Does the idea of a multiracial identity destabilize the ideology of race, or does it further emphasize the notion of “race” as a biological category?

chap 4
Big Question: What is language and where does it come from?
.
While we may think of language as confined to the words that we speak, there is so much more to language than this. The world of gestures is an excellent example; many of us “speak with our hands” in order to emphasize the topics that we are trying to communicate. Italians are particularly famous for their elaborate and exaggerated language of gestures. A recent article and video from the New York Times does an excellent job of elucidating this topic. You can see the article “When Italians Chat, Hands and Fingers Do the Talking” at the following link: http://www.nytimes.com/2013/07/01/world/europe/when-italians-chat-hands-and-fingers-do-the-talking.html?_r=1&;

Instructions: Complete and then submit the exercise(s) below as directed by your instructor.

(Online) After reading the article and watching the video about Italian hand gestures, you should have a greater awareness of the role of gesture in communication. Over the course of a day, make note of the gestures that you, your friends, and your professors use, and in what contexts these gestures are used. Prepare a summary of the gestures you observed for your class’s online forum. While you can provide a written description of the gestures, your presentation will be greatly enhanced by pictures and videos. In the comment section, discuss with your classmates whether there are other possible meanings for any of the gestures you presented.

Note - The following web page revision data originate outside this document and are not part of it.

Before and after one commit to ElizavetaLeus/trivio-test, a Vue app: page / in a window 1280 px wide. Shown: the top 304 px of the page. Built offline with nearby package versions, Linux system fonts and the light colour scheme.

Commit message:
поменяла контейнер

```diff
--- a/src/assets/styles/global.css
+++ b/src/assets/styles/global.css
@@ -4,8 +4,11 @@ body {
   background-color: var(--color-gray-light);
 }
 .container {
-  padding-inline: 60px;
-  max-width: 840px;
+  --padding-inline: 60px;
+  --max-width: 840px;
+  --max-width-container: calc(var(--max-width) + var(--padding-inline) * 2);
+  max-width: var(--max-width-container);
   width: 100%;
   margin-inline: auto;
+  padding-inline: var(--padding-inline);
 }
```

CH 05 DVD EXERCISE

Previous item Page 5 of 6 Next item

Multiracial Identity [5:39]

https://util.wwnorton.com/jwplayer?type=video&msrc=/wwnorton.college.protected/coursepacks/anthro/videos/multiracial-identity.mp4&isrc=/wwnorton.college.protected/coursepacks/anthro/videos/multiracial-identity.jpg&csrc=/wwnorton.college.protected/coursepacks/anthro/videos/multiracial-identity.vtt&cp=1

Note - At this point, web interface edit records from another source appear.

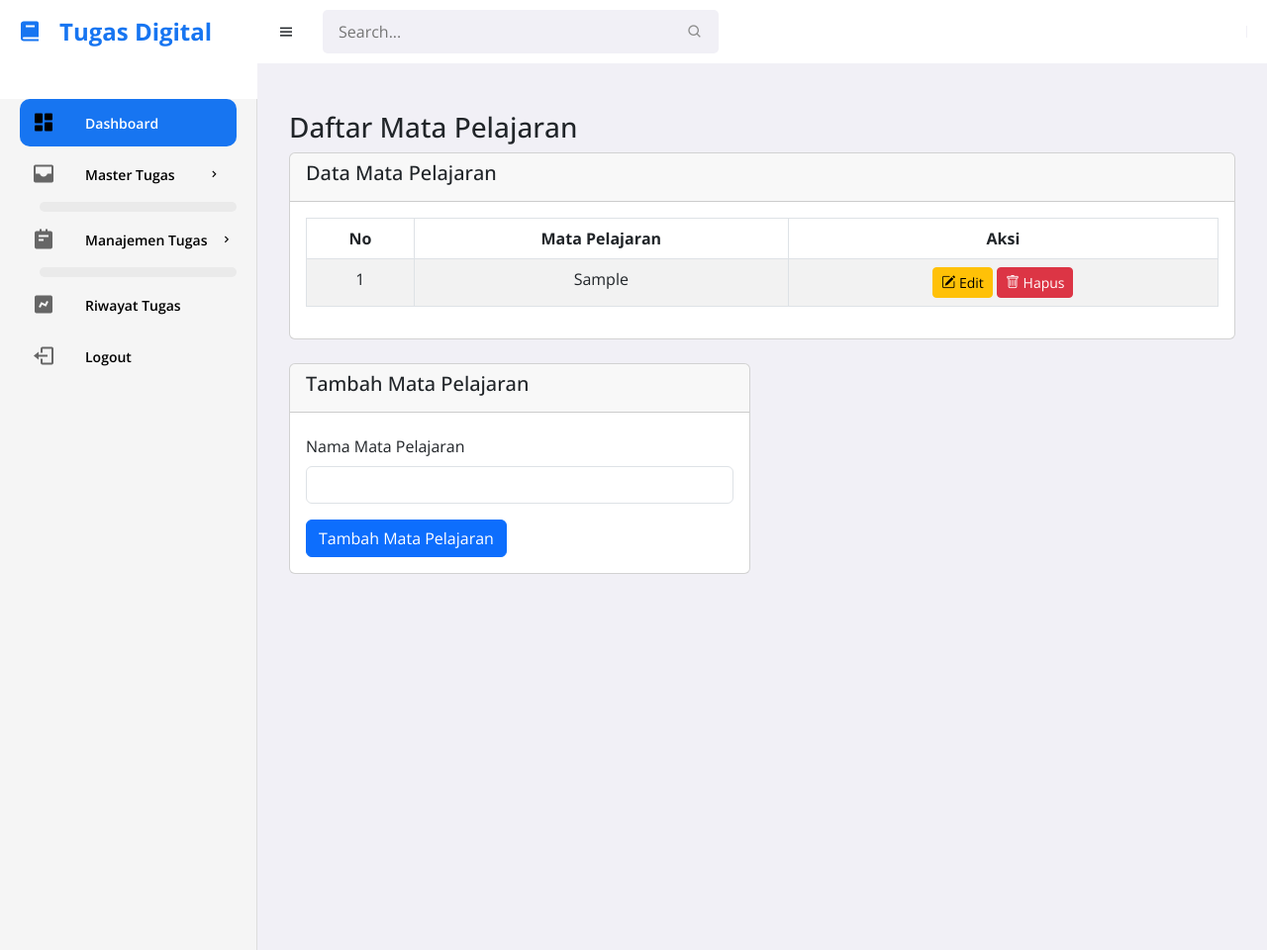
After one commit to dinoosoo/tugas_akhir_ukom, a PHP site: page /mapel.php in a window 1280 px wide. The commit adds this page. Shown: the whole page at 99% size. Run offline with PHP 8.4, Linux system fonts and the light colour scheme; the visitor is signed in with stand-in values (Sample User, id 1); tables that the repository leaves empty or names only in its code hold one stand-in row (values such as "Sample post").

Commit message:
memperbarui file

```diff
--- a/admin_dashboard.php
+++ b/admin_dashboard.php
@@ -110,6 +110,7 @@ $totalSiswa = $dataSiswa['total_siswa'];
         <a href="#"><i class='bx bxs-inbox icon'></i> Master Tugas <i class='bx bx-chevron-right icon-right'></i></a>
         <ul class="side-dropdown">
 		<li><a href="kelas.php"><i class='bx bx-task'></i> Kelas</a></li>
+        <a href="mapel.php"><i class='bx bx-task'></i> Mata Pelajaran</a></li>
             <li><a href="guru.php"><i class='bx bx-task'></i> Guru</a></li>
             <li><a href="siswa.php"><i class='bx bx-task'></i> Siswa</a></li>
         </ul>
--- a/index.php
+++ b/index.php
@@ -80,9 +80,11 @@ if ($_SERVER["REQUEST_METHOD"] == "POST") {
     justify-content: center;
     align-items: center;
     height: 100vh;
-            background-color: #e3f2fd;
+    background: url('logo.jpeg') no-repeat center center;
+    background-size: cover;
     margin: 0;
 }
+
         .login-container {
             width: 100%;
             max-width: 400px;
--- a/kelas.php
+++ b/kelas.php
@@ -147,6 +147,9 @@ $result = $conn->query("SELECT * FROM kelas");
                 <ul class="side-dropdown">
                     <?php if ($_SESSION['role'] === 'admin') : ?>
                         <li><a href="guru.php"><i class='bx bx-task'></i> Guru</a></li>
+                    <?php endif; ?>
+                    <?php if ($_SESSION['role'] === 'admin') : ?>
+                    <li><a href="mapel.php"><i class='bx bx-task'></i> Mata Pelajaran</a></li>
                     <?php endif; ?>
                     <?php if ($_SESSION['role'] === 'admin' || $_SESSION['role'] === 'guru') : ?>
                     <li><a href="kelas.php"><i class='bx bx-task'></i> Kelas</a></li>
--- /dev/null
+++ b/mapel.php
@@ -0,0 +1,319 @@
+<?php
+session_start();
+include 'koneksi.php';
+
+// Proses pengiriman form tambah mata pelajaran
+if ($_SERVER['REQUEST_METHOD'] === 'POST' && isset($_POST['tambah'])) {
+    $mapel = $_POST['mapel'];
+
+    // Query untuk menyimpan data mata pelajaran ke database
+    $sql = "INSERT INTO mapel (mapel) VALUES ('$mapel')";
+
+    if ($conn->query($sql) === TRUE) {
+        echo "<script>alert('Data mata pelajaran berhasil disimpan!'); window.location.href='mapel.php';</script>";
+    } else {
+        echo "<script>alert('Error: " . $sql . "<br>" . $conn->error . "');</script>";
+    }
+}
+
+// Proses edit data mata pelajaran
+if ($_SERVER['REQUEST_METHOD'] === 'POST' && isset($_POST['edit'])) {
+    $id = $_POST['id'];
+    $mapel = $_POST['mapel'];
+
+    // Query untuk mengupdate data mata pelajaran
+    $sql = "UPDATE mapel SET mapel='$mapel' WHERE id='$id'";
+
+    if ($conn->query($sql) === TRUE) {
+        echo "<script>alert('Data mata pelajaran berhasil diupdate!'); window.location.href='mapel.php';</script>";
+    } else {
+        echo "<script>alert('Error: " . $sql . "<br>" . $conn->error . "');</script>";
+    }
+}
+
+// Proses hapus data mata pelajaran
+if (isset($_GET['hapus'])) {
+    $id = $_GET['hapus'];
+
+    // Query untuk menghapus data mata pelajaran
+    $sql = "DELETE FROM mapel WHERE id='$id'";
+
+    if ($conn->query($sql) === TRUE) {
+        echo "<script>alert('Data mata pelajaran berhasil dihapus!'); window.location.href='mapel.php';</script>";
+    } else {
+        echo "<script>alert('Error: " . $sql . "<br>" . $conn->error . "');</script>";
+    }
+}
+
+// Ambil data kelas dari database
+$result = $conn->query("SELECT * FROM mapel");
+?>
+
+<!DOCTYPE html>
+<html lang="id">
+<head>
+    <meta charset="UTF-8">
+    <meta name="viewport" content="width=device-width, initial-scale=1.0">
+    <link href='https://unpkg.com/boxicons@2.0.9/css/boxicons.min.css' rel='stylesheet'>
+    <link rel="stylesheet" href="https://cdn.jsdelivr.net/npm/bootstrap@5.3.0/dist/css/bootstrap.min.css">
+    <link href="https://cdn.jsdelivr.net/npm/bootstrap-icons/font/bootstrap-icons.css" rel="stylesheet">
+    <link rel="stylesheet" href="style.css">
+    <style>
+/* Sidebar Background - Terang */
+.side-menu {
+    background-color: #f5f5f5; /* Warna terang */
+    padding: 20px;
+    min-height: 100vh;
+    border-right: 1px solid #ddd;
+}
+
+/* Perbesar teks menu utama */
+.side-menu li a {
+    font-size: 18px;
+    font-weight: 600;
+    display: flex;
+    align-items: center;
+    gap: 12px;
+    padding: 12px 20px;
+    color: #333; /* Teks gelap */
+    transition: background 0.3s, color 0.3s;
+    border-radius: 8px;
+}
+
+/* Hover dan Active - Warna Silver */
+.side-menu li a:hover,
+.side-menu li a.active {
+    background-color: #c0c0c0; /* Silver */
+    color: #000; /* Teks hitam */
+}
+
+/* Perbesar dan ubah warna ikon */
+.side-menu li a .icon {
+    font-size: 24px;
+    color: #666; /* Soft Grey untuk ikon */
+    transition: color 0.3s;
+}
+
+/* Hover efek untuk ikon */
+.side-menu li a:hover .icon,
+.side-menu li a.active .icon {
+    color: #000; /* Ikon hitam saat hover/active */
+}
+
+/* Dropdown menu */
+.side-dropdown {
+    margin-left: 20px;
+    background-color: #eaeaea; /* Lebih terang untuk dropdown */
+    border-radius: 6px;
+    padding: 5px 0;
+}
+
+.side-dropdown li a {
+    font-size: 16px;
+    padding: 10px 20px;
+    color: #555; /* Light Grey */
+    display: flex;
+    align-items: center;
+    gap: 10px;
+}
+
+/* Hover dropdown dengan warna silver */
+.side-dropdown li a:hover {
+    background-color: #c0c0c0; /* Silver */
+    color: #000;
+}
+
+
+    </style>
+    <title>Tugas Digital</title>
+</head>
+<body>
+<!-- SIDEBAR -->
+<section id="sidebar">
+    <a href="#" class="brand"><i class='bx bxs-book icon'></i> Tugas Digital</a>
+    <ul class="side-menu">
+        <!-- Dashboard sesuai role -->
+        <?php if ($_SESSION['role'] === 'admin') : ?>
+            <li><a href="admin_dashboard.php" class="active"><i class='bx bxs-dashboard icon'></i> Dashboard</a></li>
+        <?php elseif ($_SESSION['role'] === 'guru') : ?>
+            <li><a href="guru_dashboard.php" class="active"><i class='bx bxs-dashboard icon'></i> Dashboard</a></li>
+        <?php elseif ($_SESSION['role'] === 'siswa') : ?>
+            <li><a href="siswa_dashboard.php" class="active"><i class='bx bxs-dashboard icon'></i> Dashboard</a></li>
+        <?php endif; ?>
+
+        <!-- Menu Master Tugas -->
+            <li>
+                <a href="#"><i class='bx bxs-inbox icon'></i> Master Tugas <i class='bx bx-chevron-right icon-right'></i></a>
+                <ul class="side-dropdown">
+    <?php if ($_SESSION['role'] === 'admin') : ?>
+        <li><a href="guru.php"><i class='bx bx-task'></i> Guru</a></li>
+    <?php endif; ?>
+    <?php if ($_SESSION['role'] === 'admin') : ?>
+        <li><a href="mapel.php"><i class='bx bx-task'></i> Mata Pelajaran</a></li>
+    <?php endif; ?>
+
+    <?php if ($_SESSION['role'] === 'admin' || $_SESSION['role'] === 'guru') : ?>
+        <li><a href="kelas.php"><i class='bx bx-task'></i> Kelas</a></li>
+    <?php endif; ?>
+
+    <li><a href="siswa.php"><i class='bx bx-task'></i> Siswa</a></li>
+
+    <!-- <?php if ($_SESSION['role'] === 'guru') : ?>
+        <li><a href="mapel.php"><i class='bx bx-task'></i> Mata Pelajaran</a></li>
+    <?php endif; ?> -->
+</ul>
+
+            </li>
+
+        <!-- Menu Manajemen Tugas -->
+            <li>
+                <a href="#"><i class='bx bxs-notepad icon'></i> Manajemen Tugas <i class='bx bx-chevron-right icon-right'></i></a>
+                <ul class="side-dropdown">
+                    <li><a href="tugas.php"><i class='bx bx-task'></i> Tugas</a></li>
+                    <?php if ($_SESSION['role'] === 'admin' || $_SESSION['role'] === 'guru') : ?>
+                        <li><a href="tugas_terkumpul.php"><i class='bx bx-task'></i> Tugas Terkumpul</a></li>
+                    <?php endif; ?>
+                </ul>
+            </li>
+
+        <!-- Menu Riwayat Tugas -->
+        <?php if ($_SESSION['role'] === 'admin' || $_SESSION['role'] === 'siswa') : ?>
+            <li><a href="riwayat.php"><i class='bx bxs-chart icon'></i> Riwayat Tugas</a></li>
+        <?php endif; ?>
+
+        <!-- Menu Logout -->
+        <li><a href="#" onclick="confirmLogout(event)"><i class='bx bx-log-out icon'></i> Logout</a></li>
+    </ul>
+</section>
+<!-- SIDEBAR -->
+
+    <!-- NAVBAR -->
+    <section id="content">
+        <nav>
+            <i class='bx bx-menu toggle-sidebar'></i>
+            <form action="#">
+                <div class="form-group">
+                    <input type="text" placeholder="Search...">
+                    <i class='bx bx-search icon'></i>
+                </div>
+            </form>
+            <span class="divider"></span>
+        </nav>
+        <main>
+            <div class="container mt-4">
+                <h3>Daftar Mata Pelajaran</h3>
+                <div class="row">
+                    <!-- Kolom kiri: Tabel -->
+                    <div class="col-md-12">
+                        <div class="card">
+                            <div class="card-header">
+                                <h5>Data Mata Pelajaran</h5>
+                            </div>
+                            <div class="card-body">
+    <div class="table-responsive">
+        <table class="table table-striped table-bordered">
+            <thead>
+                <tr style='text-align:center'>
+                    <th>No</th>
+                    <th>Mata Pelajaran</th>
+                    <th>Aksi</th>
+                </tr>
+            </thead>
+            <tbody>
+                <?php
+                $no = 1;
+                while ($row = $result->fetch_assoc()) {
+                    echo "<tr style='text-align:center'>
+                            <td>{$no}</td>
+                            <td>{$row['mapel']}</td>
+                            <td>
+                                <button class='btn btn-sm btn-warning edit-btn' data-bs-toggle='modal' data-bs-target='#editModal{$row['id']}'>
+                                    <i class='bi bi-pencil-square'></i> Edit
+                                </button>
+                                <a href='mapel.php?hapus={$row['id']}' class='btn btn-sm btn-danger delete-btn' onclick='return confirm(\"Yakin ingin menghapus data ini?\")'>
+                                    <i class='bi bi-trash'></i> Hapus
+                                </a>
+                            </td>
+                          </tr>";
+
+                    // Modal untuk Edit Data
+                    echo "
+                    <div class='modal fade' id='editModal{$row['id']}' tabindex='-1' aria-labelledby='editModalLabel{$row['id']}' aria-hidden='true'>
+                        <div class='modal-dialog'>
+                            <div class='modal-content'>
+                                <div class='modal-header'>
+                                    <h5 class='modal-title' id='editModalLabel{$row['id']}'>Edit Mata Pelajaran</h5>
+                                    <button type='button' class='btn-close' data-bs-dismiss='modal' aria-label='Close'></button>
+                                </div>
+                                <form action='mapel.php' method='POST'>
+                                    <div class='modal-body'>
+                                        <input type='hidden' name='id' value='{$row['id']}'>
+                                        <div class='mb-3'>
+                                            <label for='mapel' class='form-label'>Nama Mata Pelajaran</label>
+                                            <input type='text' class='form-control' id='mapel' name='mapel' value='{$row['mapel']}' required>
+                                        </div>
+                                    </div>
+                                    <div class='modal-footer'>
+                                        <button type='button' class='btn btn-secondary' data-bs-dismiss='modal'>Batal</button>
+                                        <button type='submit' name='edit' class='btn btn-primary'>Simpan</button>
+                                    </div>
+                                </form>
+                            </div>
+                        </div>
+                    </div>";
+                    $no++;
+                }
+                ?>
+                                       </tbody>
+                                    </table>
+                                </div>
+                            </div>
+                        </div>
+                    </div>
+
+                    <!-- Kolom kanan: Form Tambah Kelas -->
+                   <!-- Kolom kanan: Form Tambah Mata Pelajaran -->
+<div class="col-md-6 mt-4">
+    <div class="card">
+        <div class="card-header">
+            <h5>Tambah Mata Pelajaran</h5>
+        </div>
+        <div class="card-body">
+            <form action="mapel.php" method="POST">
+                <div class="mb-3">
+                    <label for="mapel" class="form-label">Nama Mata Pelajaran</label>
+                    <input type="text" class="form-control" id="mapel" name="mapel" required>
+                </div>
+                <button type="submit" name="tambah" class="btn btn-primary">Tambah Mata Pelajaran</button>
+            </form>
+        </div>
+    </div>
+</div>
+
+            </div>
+        </main>
+    </section>
+
+    <script src="https://cdn.jsdelivr.net/npm/bootstrap@5.3.0/dist/js/bootstrap.bundle.min.js"></script>
+    <script src="script.js"></script>
+</body>
+<script>
+function confirmLogout(event) {
+    event.preventDefault(); // Mencegah link langsung berjalan
+
+    // Tampilkan dialog konfirmasi
+    let confirmation = confirm("⚠️ Apakah Anda yakin ingin keluar dari akun ini?\n\nPastikan semua tugas sudah dikumpulkan!");
+
+    if (confirmation) {
+        // Jika user klik OK, arahkan ke logout.php
+        window.location.href = "logout.php";
+    }
+    // Jika user klik Cancel, tidak terjadi apa-apa
+}
+</script>
+
+</html>
+
+<?php
+$conn->close();
+?>
--- a/register.php
+++ b/register.php
@@ -66,7 +66,8 @@ if ($_SERVER["REQUEST_METHOD"] == "POST") {
     justify-content: center;
     align-items: center;
     height: 100vh;
-            background-color: #e3f2fd;
+    background: url('logo.jpeg') no-repeat center center;
+    background-size: cover;
     margin: 0;
 }
         .register-container {
```
Also changed, not shown: guru.php (+17 -3 lines), siswa.php (+10 -1 lines), tugas.php (+49 -2 lines), logo.jpeg (added), smk2.jpeg (added), smkn 2 bkl.jpeg (added), uploads/Modern Minimalis Surat Permohonan Lamaran Kerja Profesional untuk Profesi Digital Marketer.jpg (added), uploads/WhatsApp Image 2025-04-04 at 11.48.33.jpeg (added), uploads/WhatsApp Image 2025-04-09 at 19.09.40.jpeg (added), uploads/logo syamrabu (1) (1).jpeg (added). Lines whose indentation alone changed are shown as unchanged.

Race is an enduring concept in U.S. cultural politics, and “multiracial” identity is a growing but controversial category of identification. The selection explores the history of race and the rise of multiracial identity in the United States.

Instructions: Submit your answers to the questions below as directed by your instructor.
What do you check on census forms or other surveys of racial identity? Do you check more than one, or even “other”?
If “race” is based on a false biological distinction, why does it still matter in U.S. society?
How does the rule of hypodescent, or “one drop rule,” complicate the movement to establish a category for multiracial identity in the United States?
Does the idea of a multiracial identity destabilize the ideology of race, or does it further emphasize the notion of “race” as a biological category?

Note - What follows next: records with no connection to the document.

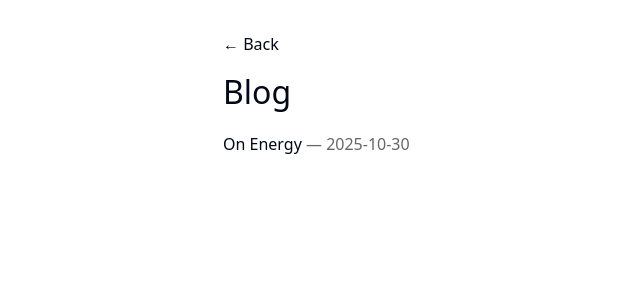
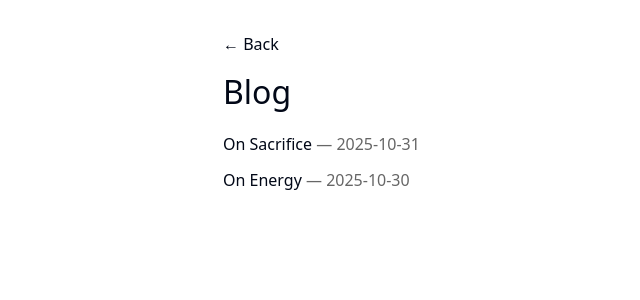
Before and after one commit to kensonhui/kensonhui.github.io, a Next.js app: page /blog in a window 1280 px wide. Shown: the top 300 px of the page, without its empty margins (49-689 px from the left). Built offline with nearby package versions, Linux system fonts and the light colour scheme.

Commit message:
Oct 31st post

```diff
--- a/src/app/blog/posts.ts
+++ b/src/app/blog/posts.ts
@@ -14,6 +14,26 @@ function slugify(title: string): string {
 }
 
 const rawPosts: Array<Omit<BlogPost, "slug">> = [
+  {
+    date: "2025-10-31",
+    title: "On Sacrifice",
+    content: `
+    You can have everything you want, just not all at once.
+
+    Ever since starting this journey building my startup. I knew I had to make sacrifices. I had to sacrifice stability. My full-time return offer at Nokia would've been so comfortable, and cushy. I would've been able to move out, be on track for my financial goals, and have a clear pathway to building my ML skills.
+
+    I've had to sacrifice time with my friends. Instead of hanging out with them, carving pumpkins, going clubbing, taking salsa classes, I've spent all my time at home working.
+
+    Today I told my mom that I couldn't go with her and our family to Hong Kong. It was a family trip we had been planning for a while. I hadn't thought I'd be working on a startup at this time.
+
+    It's brutal to say no to important events of the people I cherish most, yet, I haven't felt a strong sense of regret. At the end of the day I wanted to try this flavour of life. It's a huge contrast of how I've lived my life in the past. I've always prioritized work-life balance, having a strong social life, but at some point you wonder what it's like on the other side.
+
+    That's really why I'm here, the reason I try out new things all the time, is to experience all the colours of life.
+
+    As painful as it is to sacrifice all these valuable components of my life, I wouldn't want it any other way. If I wasn't all in, I'd lose the chance to say I really put everything into building something for myself. I know losing that would be one of the biggest regrets of my life.
+
+    `,
+  },
   {
     date: "2025-10-30",
     title: "On Energy",
```
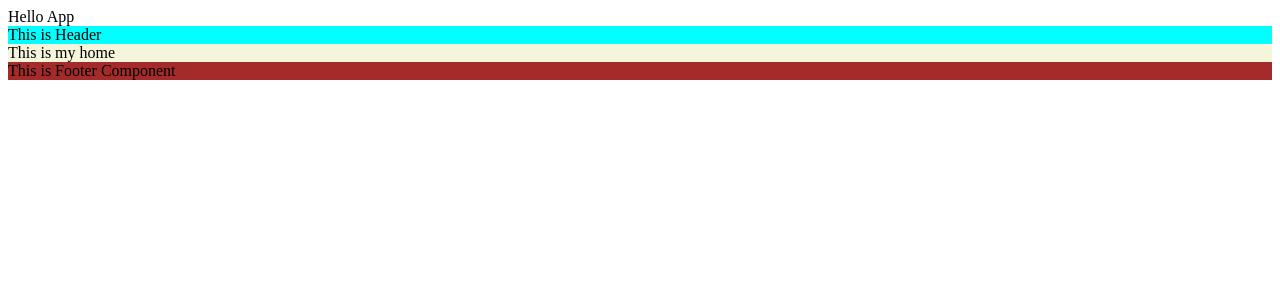
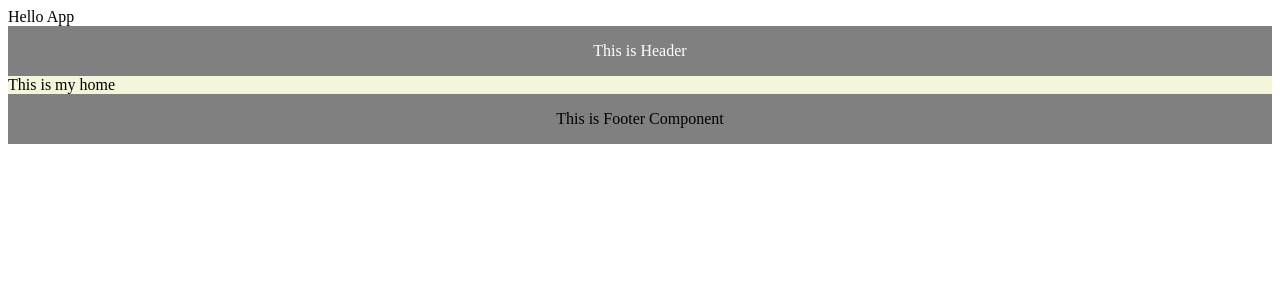
Before and after one commit to sansubed/ReactBackendFrontend, a React (Vite) app: page / in a window 1280 px wide. Shown: the top 300 px of the page. Built offline with nearby package versions, Linux system fonts and the light colour scheme.

Commit message:
modify header and footer

```diff
--- a/src/Footer/footer.module.css
+++ b/src/Footer/footer.module.css
@@ -1,3 +1,5 @@
 .footer {
-  background-color: brown;
+  background-color: gray;
+  padding: 1rem;
+  text-align: center;
 }
--- a/src/Header/header.module.css
+++ b/src/Header/header.module.css
@@ -1,3 +1,6 @@
 .header {
-  background-color: aqua;
+  background-color: gray;
+  color: white;
+  text-align: center;
+  padding: 1rem;
 }
```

CH 05 THINKING LIKE AN ANTHROPOLOGIST

Big Question: What is racism?

After reading Chapter 5, you should have a better understanding of how race is culturally constructed and thus how notions of race can vary from culture to culture. You should also have a new understanding of the difference between individual racism and institutional racism. Both forms of racism have had a profound influence on the development of modern American culture, but individual racism often receives more attention in the media. Research the examples of racial violence described in your textbook, including the deaths of Eric Garner, Tamir Rice, and Alton Sterling, and consider how institutional racism may have played a role in the deaths of these men.

Instructions: Complete and then submit the exercise(s) below as directed by your instructor.

(Online) Using the class’s online discussion board, consider the incidents surrounding how each of these men died, and discuss what role institutional racism may have played in their deaths. This a sensitive topic, so be sure to choose your words carefully! After reading comments from your fellow students, consider what the most important points your class came up with were and try to summarize them in another online post.

CH 06 THINKING LIKE AN ANTHROPOLOGIST

Previous item Page 3 of 4 Next item

Big Question: What does “ethnicity” mean to anthropologists?

Ethnic identity is a powerful force in the modern world. People have died for and been lifted up by their ethnic identities. But there are many misconceptions about what ethnicity is. After reading the chapter you should have a much better idea of what ethnicity means to anthropologists, but what does ethnicity mean to your friends and classmates? For this exercise, ask five friends who attend your school (but who are not in this class) to define ethnicity. How do their definitions compare to one another and how do they compare to the anthropological definition of ethnicity?

Instructions: Complete and then submit the exercise(s) below as directed by your instructor.

(Online) Post a summary of your friends’ definitions of ethnicity to your class’s online forum. What major trends did you find? How did these definitions differ from your own understanding of ethnicity? After reading your classmates’ posts, get together in groups to discuss the major trends in how students at your school conceive of ethnicity. Consider presenting a summary of your findings for publicaticixon in the student newspaper.

RECENT ASSIGNMENTS